We are leaving tomorrow–really! I thought I would leave this blog till tonight but think it best to check it off this morning it’s on the to-do list that keeps me up at night. We pick up visas and passports this evening; we have plane tickets and Chinese cash. Nous sommes prets–we are ready!

Forecast for Jiaxing when we arrive on Wednesday is for a balmy 31 degrees. Here’s hoping our ride from the airport is air conditioned. By the time we clear customs, find our folks from Jiaxing Secondary and make our way out of the airport and drive to Jiaxing, it will be early evening. Great timing for jet lag recovery! Maybe we will walk to the local Walmart to pick up some things–it appears to be in our new neighbourhood–then stop in at the local for a cold pint. Wait, different country. Will take it as it comes.

Sam has taken over my phone, same number. Don’t call! We will be skyping , blogging and emailing regularly. So with our friends singing a rousing rendition of “How can I miss you if you won’t go away?” we are off! Cheers, everyone.

Really, we just wanted a big party…

Hi all – it now appears that we will be leaving next Tuesday (28th). As of 9 am this morning we were going to be leaving on Saturday. Then, as of 10:30, since they still hadn’t received the documents they need to get the visas, the travel agent suggested our flight be delayed until Tuesday in case there was some delay or other.

More to come, I’m sure.

Quick Update

Phew what a week. We found out early on this week that getting the work permits was taking longer than they thought it would. However, this morning we had an email saying that they had been approved in China and were being couriered back here and should be here on Monday (the day we were supposed to leave!!). Then the visas will be applied for and  likely be approved no later than Friday of next week. Now we just have to wait and see when they rebook our flights – could be next weekend (the 25/26th) or the week following. We know all this rigamarole will be worth it – but it is frustrating!! Next post (hopefully) will be from Jiaxing!!   祝我們好運

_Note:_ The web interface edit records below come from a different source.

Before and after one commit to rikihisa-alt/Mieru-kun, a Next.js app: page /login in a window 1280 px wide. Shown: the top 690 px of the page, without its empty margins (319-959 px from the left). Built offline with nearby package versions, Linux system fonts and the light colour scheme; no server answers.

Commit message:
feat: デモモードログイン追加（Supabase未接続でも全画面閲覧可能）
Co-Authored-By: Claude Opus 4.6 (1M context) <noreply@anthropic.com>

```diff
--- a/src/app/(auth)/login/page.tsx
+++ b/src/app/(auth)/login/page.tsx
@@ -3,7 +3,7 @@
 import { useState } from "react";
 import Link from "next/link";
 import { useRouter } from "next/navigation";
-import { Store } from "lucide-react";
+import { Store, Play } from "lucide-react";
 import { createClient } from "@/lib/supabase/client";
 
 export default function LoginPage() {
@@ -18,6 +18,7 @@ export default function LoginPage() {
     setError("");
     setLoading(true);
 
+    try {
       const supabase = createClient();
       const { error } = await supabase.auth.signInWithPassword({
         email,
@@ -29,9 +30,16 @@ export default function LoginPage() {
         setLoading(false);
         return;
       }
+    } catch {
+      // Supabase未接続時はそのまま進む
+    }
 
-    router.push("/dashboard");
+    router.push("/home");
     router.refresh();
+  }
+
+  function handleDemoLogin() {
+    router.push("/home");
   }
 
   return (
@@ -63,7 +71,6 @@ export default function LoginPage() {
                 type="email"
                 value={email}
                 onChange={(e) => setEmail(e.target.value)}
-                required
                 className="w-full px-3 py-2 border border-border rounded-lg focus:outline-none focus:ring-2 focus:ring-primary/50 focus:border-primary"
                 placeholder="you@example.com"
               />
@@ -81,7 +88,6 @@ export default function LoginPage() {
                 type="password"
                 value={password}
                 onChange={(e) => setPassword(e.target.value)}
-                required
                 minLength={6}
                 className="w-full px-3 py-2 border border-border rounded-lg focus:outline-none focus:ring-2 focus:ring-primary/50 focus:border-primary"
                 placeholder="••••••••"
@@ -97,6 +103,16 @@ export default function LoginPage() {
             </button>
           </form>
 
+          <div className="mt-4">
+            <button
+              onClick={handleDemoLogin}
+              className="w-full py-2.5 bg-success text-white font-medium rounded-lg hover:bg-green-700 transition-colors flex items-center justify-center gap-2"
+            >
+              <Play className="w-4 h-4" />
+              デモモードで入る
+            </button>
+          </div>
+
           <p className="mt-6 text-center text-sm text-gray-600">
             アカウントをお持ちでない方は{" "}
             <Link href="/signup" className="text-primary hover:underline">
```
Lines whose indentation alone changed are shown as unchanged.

(This says “Terry and Geoff” – apparently there is no Chinese translation for “Geoff” – ominous, isn’t it.)